It’s a different world once the bike gets moving. All of the challenges of everyday life – with eating and getting dressed and figuring out how to express oneself the easiest and best way – are behind them. Ahead is the simplest way of looking at life. You point. You pedal. You breathe. You move. And you just keep going.
On Father’s Day, when so many people are celebrating or taking stock, this father and son possibly hold the secret to happiness: Those challenges and heartbreaks and shortcomings everyone else sees are actually opportunities.
No one in the Webb family has ever dwelled on Dustin’s physical disabilities or used them as an excuse. Don Webb’s two able-bodied daughters, both older than Dustin, have watched their father and their brother take to the bike with a special passion and devotion, embracing the simple joy of a ride.

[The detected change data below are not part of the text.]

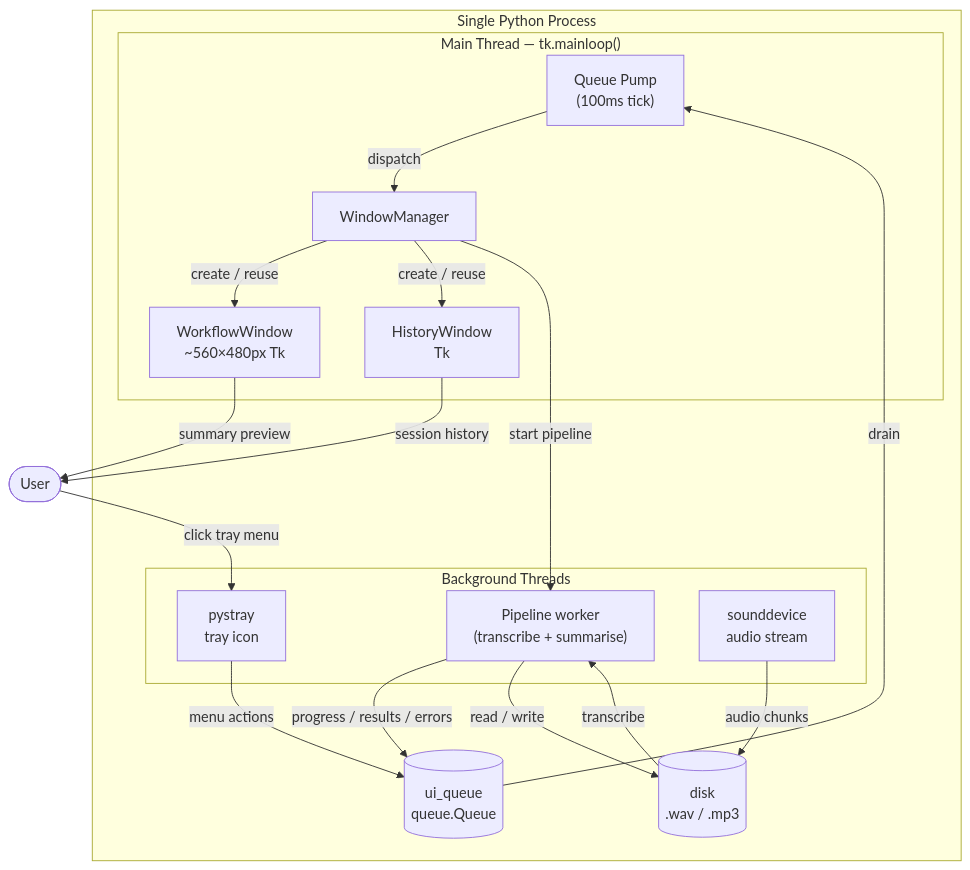
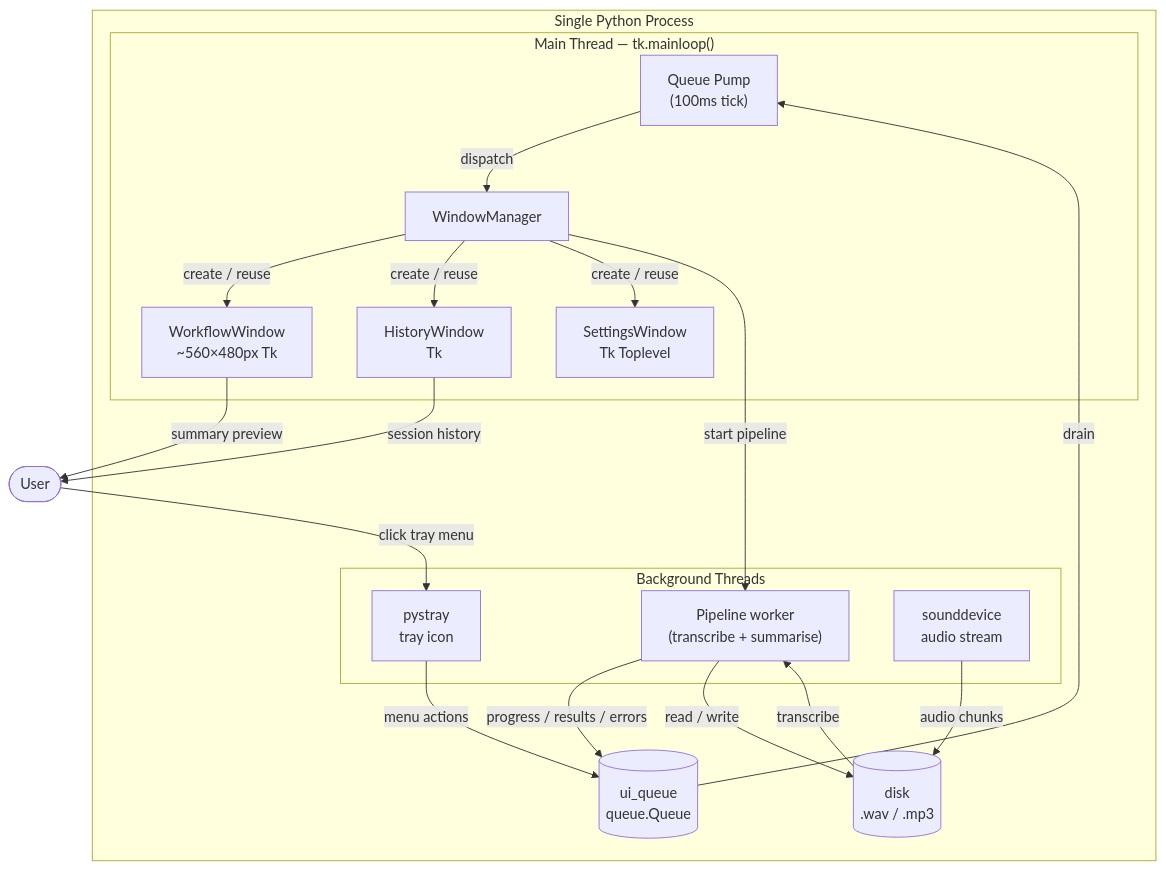
Before and after one commit to suryav0104/summarizeaudio: the diagram in docs/architecture.md, drawn with Mermaid. The commit also changed other lines of this file and 2 other files, not shown here.

First line of the commit message:
docs: settings window architecture + ADR-006 + learnings

````diff
--- a/docs/architecture.md
+++ b/docs/architecture.md
@@ -148,31 +150,33 @@
 ```mermaid
 flowchart TB
     subgraph proc["Single Python Process"]
         subgraph main["Main Thread — tk.mainloop()"]
             QP["Queue Pump\n(100ms tick)"]
             WM["WindowManager"]
             WW["WorkflowWindow\n~560×480px Tk"]
             HW["HistoryWindow\nTk"]
+            SW["SettingsWindow\nTk Toplevel"]
             QP -->|dispatch| WM
             WM -->|create / reuse| WW
             WM -->|create / reuse| HW
+            WM -->|create / reuse| SW
         end
         subgraph bg["Background Threads"]
             PT["pystray\ntray icon"]
             PL["Pipeline worker\n(transcribe + summarise)"]
             SD["sounddevice\naudio stream"]
         end
         Q[("ui_queue\nqueue.Queue")]
         PT -->|menu actions| Q
         PL -->|progress / results / errors| Q
         Q -->|drain| QP
         WM -->|start pipeline| PL
         SD -->|audio chunks| DISK[("disk\n.wav / .mp3")]
         PL -->|read / write| DISK
     end
 
     USER(["User"]) -->|click tray menu| PT
     DISK -->|transcribe| PL
     WW -->|summary preview| USER
     HW -->|session history| USER
 ```
````
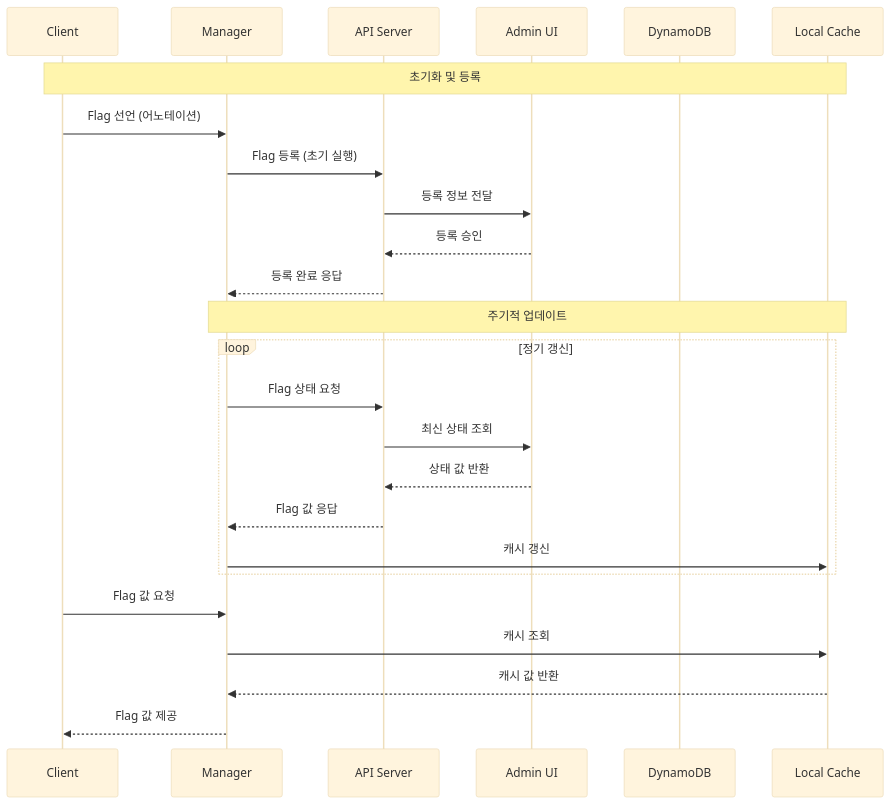
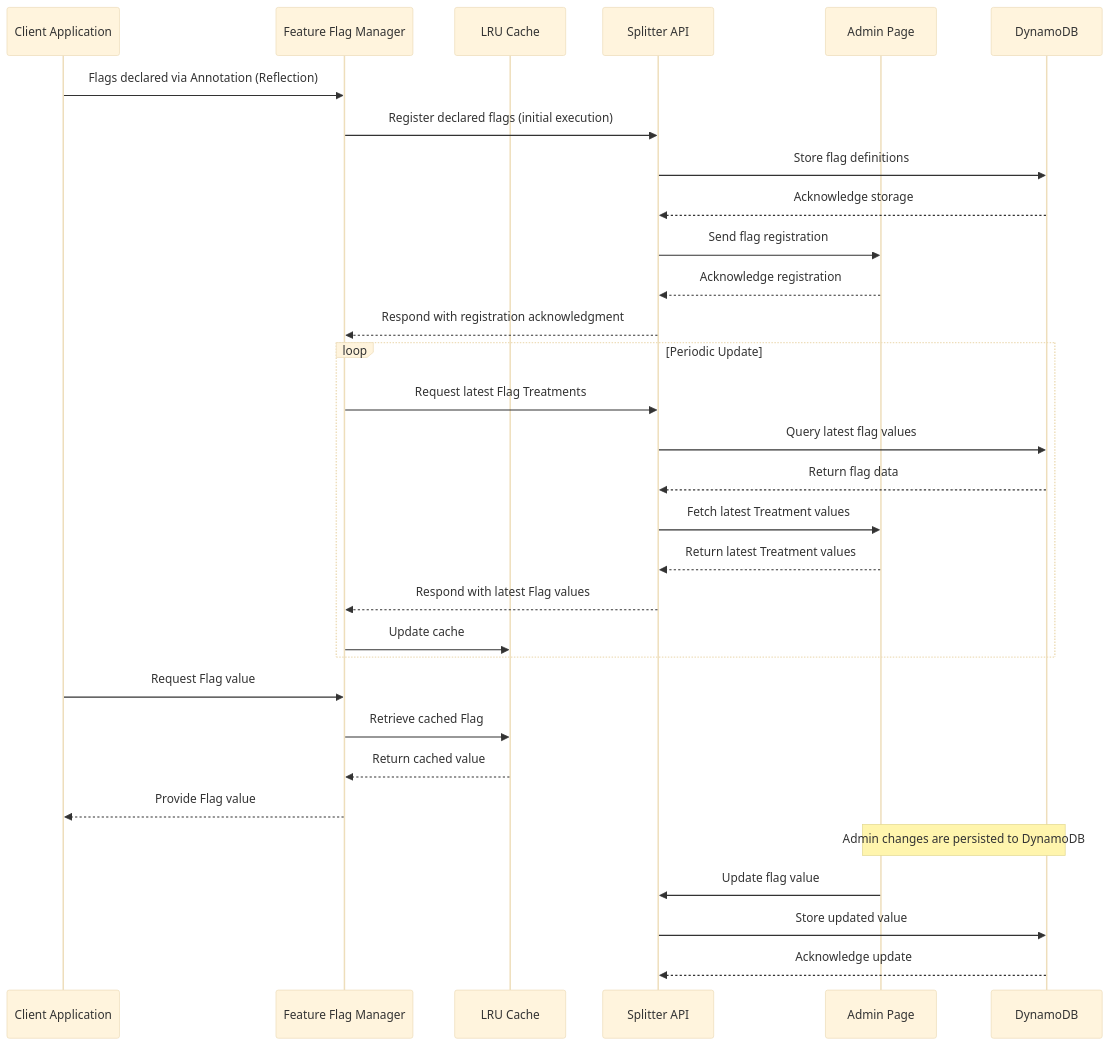
The diagram in _posts/2025-03-16-feature-flag.md (yeokyeong-yoon/yeokyeong-yoon.github.io), drawn with Mermaid (base theme) before and after one commit. The commit also changed other lines of this file, not shown here.

Commit message:
Fix diagram to old version

````diff
--- a/_posts/2025-03-16-feature-flag.md
+++ b/_posts/2025-03-16-feature-flag.md
@@ -130,30 +129,37 @@
 ```mermaid
 sequenceDiagram
-    participant C as Client
-    participant M as Manager
-    participant A as API Server
-    participant U as Admin UI
-    participant D as DynamoDB
-    participant L as Local Cache
+    participant Client as Client Application
+    participant Manager as Feature Flag Manager
+    participant Cache as LRU Cache
+    participant API as Splitter API
+    participant Admin as Admin Page
+    participant DB as DynamoDB
 
-    Note over C,L: 초기화 및 등록
-    C->>M: Flag 선언 (어노테이션)
-    M->>A: Flag 등록 (초기 실행)
-    A->>U: 등록 정보 전달
-    U-->>A: 등록 승인
-    A-->>M: 등록 완료 응답
+    Client->>Manager: Flags declared via Annotation (Reflection)
+    Manager->>API: Register declared flags (initial execution)
+    API->>DB: Store flag definitions
+    DB-->>API: Acknowledge storage
+    API->>Admin: Send flag registration
+    Admin-->>API: Acknowledge registration
+    API-->>Manager: Respond with registration acknowledgment
 
-    Note over M,L: 주기적 업데이트
-    loop 정기 갱신
-        M->>A: Flag 상태 요청
-        A->>U: 최신 상태 조회
-        U-->>A: 상태 값 반환
-        A-->>M: Flag 값 응답
-        M->>L: 캐시 갱신
+    loop Periodic Update
+        Manager->>API: Request latest Flag Treatments
+        API->>DB: Query latest flag values
+        DB-->>API: Return flag data
+        API->>Admin: Fetch latest Treatment values
+        Admin-->>API: Return latest Treatment values
+        API-->>Manager: Respond with latest Flag values
+        Manager->>Cache: Update cache
     end
 
-    C->>M: Flag 값 요청
-    M->>L: 캐시 조회
-    L-->>M: 캐시 값 반환
-    M-->>C: Flag 값 제공
+    Client->>Manager: Request Flag value
+    Manager->>Cache: Retrieve cached Flag
+    Cache-->>Manager: Return cached value
+    Manager-->>Client: Provide Flag value
+
+    Note over Admin,DB: Admin changes are persisted to DynamoDB
+    Admin->>API: Update flag value
+    API->>DB: Store updated value
+    DB-->>API: Acknowledge update
 ```
````
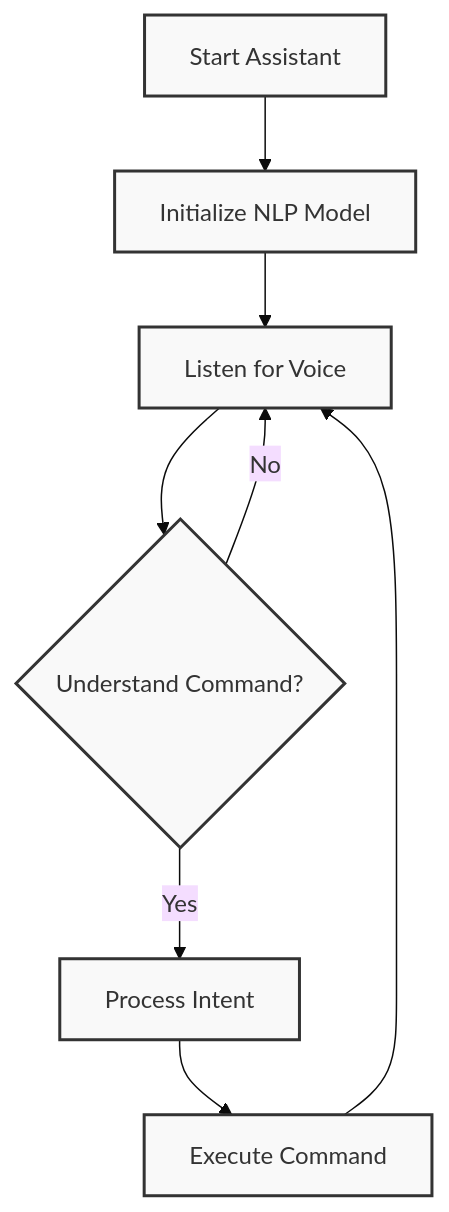
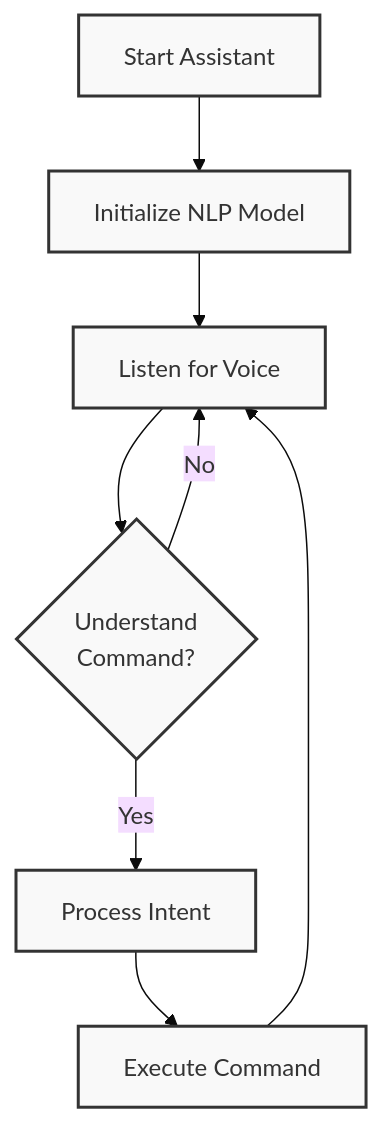
Before and after one commit to AshGod16/voice-assistant: the diagram in README.md, drawn with Mermaid (base theme).

Commit message:
readme update

````diff
--- a/README.md
+++ b/README.md
@@ -44,15 +44,15 @@
 ```mermaid
 graph TD
     A[Start Assistant] --> B[Initialize NLP Model]
     B --> C[Listen for Voice]
-    C --> D{Understand Command?}
+    C --> D{Understand<br/>Command?}
     D -->|Yes| E[Process Intent]
     D -->|No| C
     E --> F[Execute Command]
     F --> C
 
     %% Style
     classDef default fill:#f9f9f9,stroke:#333,stroke-width:2px
     classDef node text-align:center
     class A,B,C,D,E,F node
 ```
````
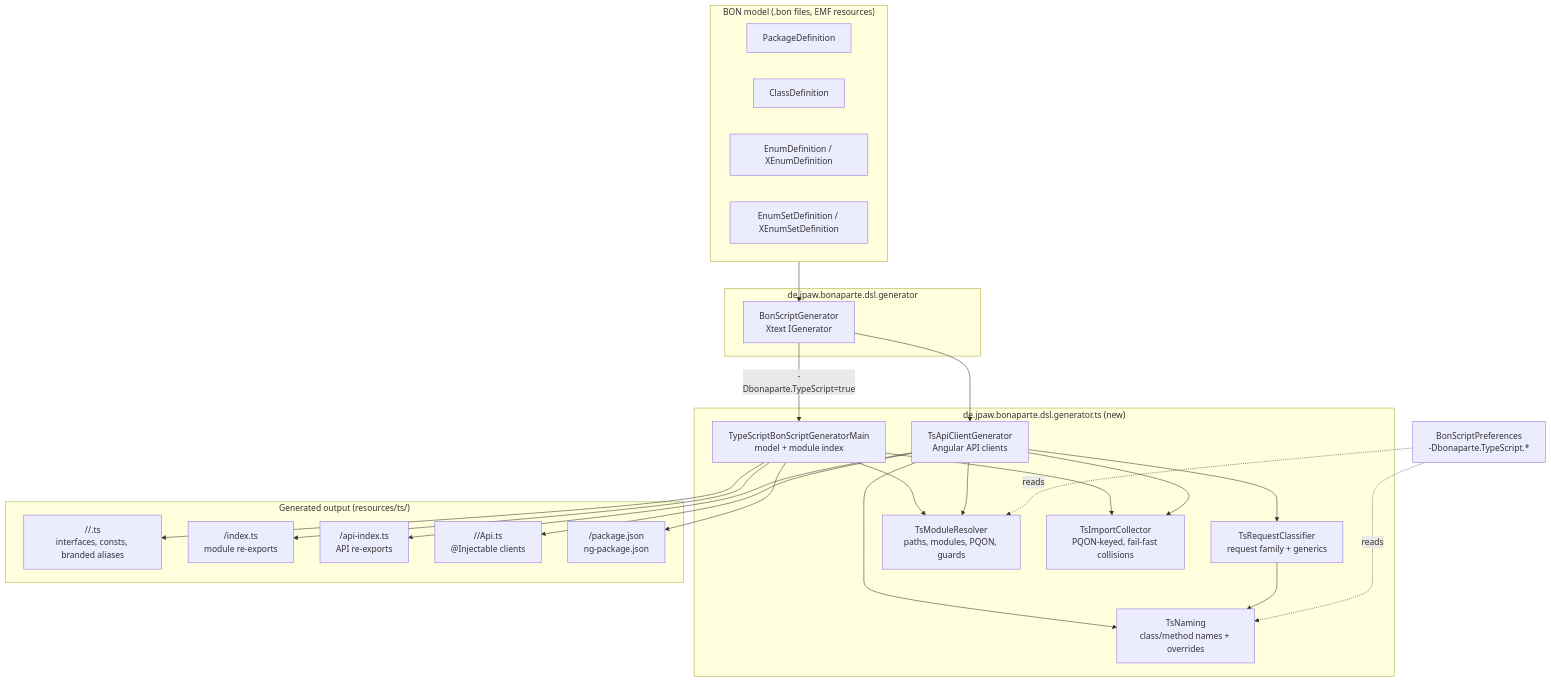
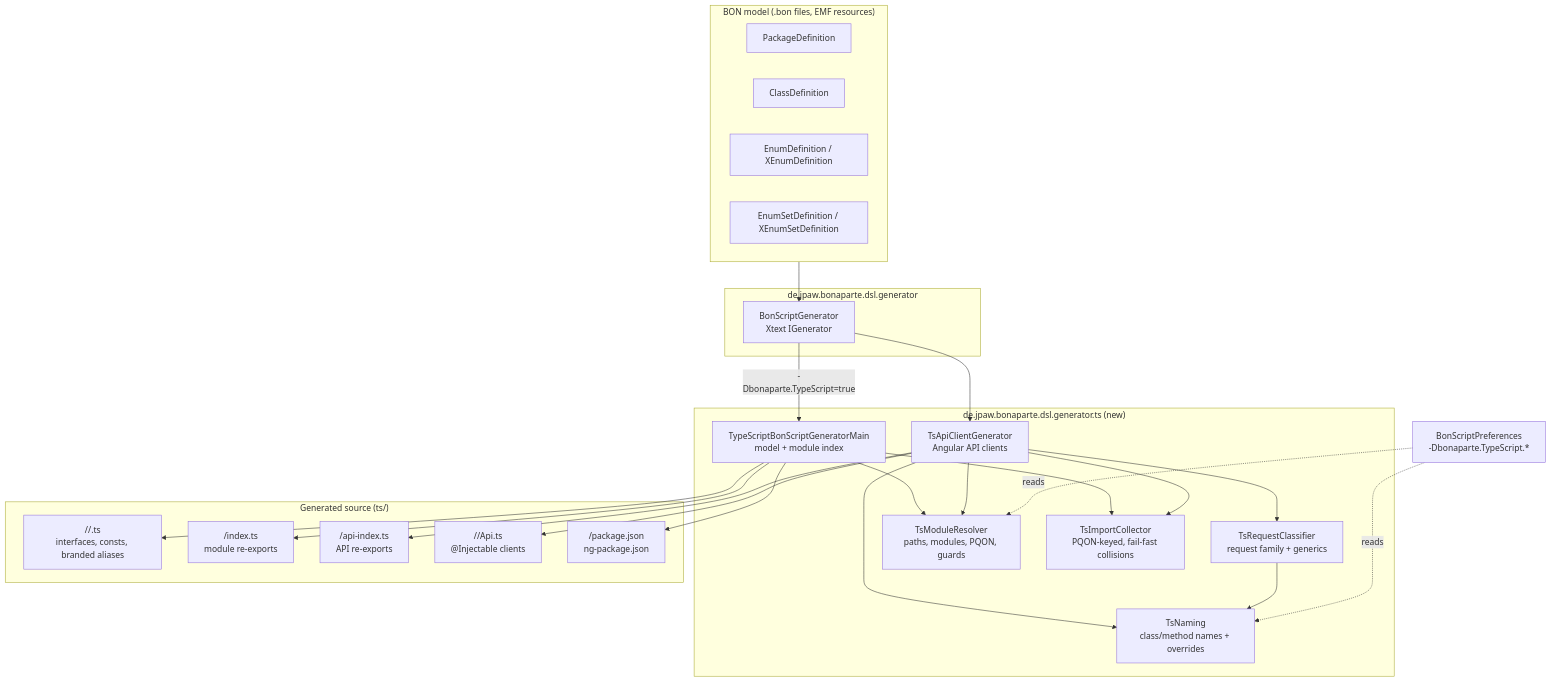
Before and after one commit to jpaw/bonaparte-dsl: the first of 3 diagrams in docs/feature-DSL-9998-typescript-generator/README.md, drawn with Mermaid. The commit also changed other lines of this file and 8 other files, not shown here.

````diff
--- a/docs/feature-DSL-9998-typescript-generator/README.md
+++ b/docs/feature-DSL-9998-typescript-generator/README.md
@@ -184,50 +184,50 @@
 ```mermaid
 flowchart TB
     subgraph BON["BON model (.bon files, EMF resources)"]
         PKG[PackageDefinition]
         CLS[ClassDefinition]
         ENUM[EnumDefinition / XEnumDefinition]
         ESET[EnumSetDefinition / XEnumSetDefinition]
     end
 
     subgraph GEN["de.jpaw.bonaparte.dsl.generator"]
         BSG[BonScriptGenerator<br/>Xtext IGenerator]
     end
 
     subgraph TS["de.jpaw.bonaparte.dsl.generator.ts (new)"]
         MAIN[TypeScriptBonScriptGeneratorMain<br/>model + module index]
         API[TsApiClientGenerator<br/>Angular API clients]
         CLF[TsRequestClassifier<br/>request family + generics]
         NAM[TsNaming<br/>class/method names + overrides]
         RES[TsModuleResolver<br/>paths, modules, PQON, guards]
         COL[TsImportCollector<br/>PQON-keyed, fail-fast collisions]
     end
 
-    subgraph OUT["Generated output (resources/ts/)"]
+    subgraph OUT["Generated source (ts/)"]
         MODEL["<entry>/<pkg>/<Type>.ts<br/>interfaces, consts, branded aliases"]
         IDX["<entry>/index.ts<br/>module re-exports"]
         APIIDX["<entry>/api-index.ts<br/>API re-exports"]
         APICLASS["<entry>/<pkg>/<Entity>Api.ts<br/>@Injectable clients"]
         PKGJSON["<entry>/package.json<br/>ng-package.json"]
     end
 
     PREF[BonScriptPreferences<br/>-Dbonaparte.TypeScript.*]
 
     BSG -- "-Dbonaparte.TypeScript=true" --> MAIN
     BSG --> API
     MAIN --> COL
     MAIN --> RES
     API --> CLF
     API --> NAM
     API --> COL
     API --> RES
     CLF --> NAM
     PREF -. reads .-> RES
     PREF -. reads .-> NAM
     BON --> BSG
     MAIN --> MODEL
     MAIN --> IDX
     MAIN --> PKGJSON
     API --> APICLASS
     API --> APIIDX
 ```
````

“It is absolutely a metaphor for life,” said oldest daughter Megan Fera, referring to the frequent bike rides. “My dad exhibits so much on his bike that he exhibits in his attitude about life. He just doesn’t quit. He’s really a hard worker. He doesn’t take time to feel sorry for himself about the challenges that come up.”
Don and Anne Webb, who have been married 37 years, moved to Sacramento with Dustin two years ago. Don credits his wife with being the primary advocate for their only son, from the time he was born, through the school years and now, well into adulthood.
When Dustin’s not on the bike with his father, he listens to audio books. He’s a jazz aficionado and major sports fan – following professional bike racing and rooting for the San Francisco Giants and Duke University basketball team.
His sisters, both married with children, also live in Sacramento. Don Webb owns a thriving project management company, Cordell Corp., which oversees the development of large sports, entertainment and cultural facilities. Among the company’s successes is Raley Field in West Sacramento. He figures he rides 7,000 miles annually, about half it with Dustin.
Since their arrival in town, father and son have become a familiar presence on the American River bike trail and on roadways throughout the region. To see them for the first time is to be moved in ways powerful and immediate, with the 75-pound Dustin strapped in a harness and often beaming as his dad powers the bike forward.
Sacramento Metro Fire water rescue teams were dispatched to the report of two people, a 38-year old female and a 10-year old male, stranded in shallow water on the high-flowing American River.
Fire crews quickly responded to the area and found the two standing in shallow, swift-moving water. They were assisted into the rescue boat and returned uninjured to shore. The pair said they were part of a three-raft flotilla, all tied together, when the raft’s tie rope became entangled in a bridge abutment and they had to cut free.
Once freed, the raft soon became caught in tree branches downriver, which they clung to fighting the strong current. They abandoned their boat and made it to shallow water; while their friends called 9-1-1 for help.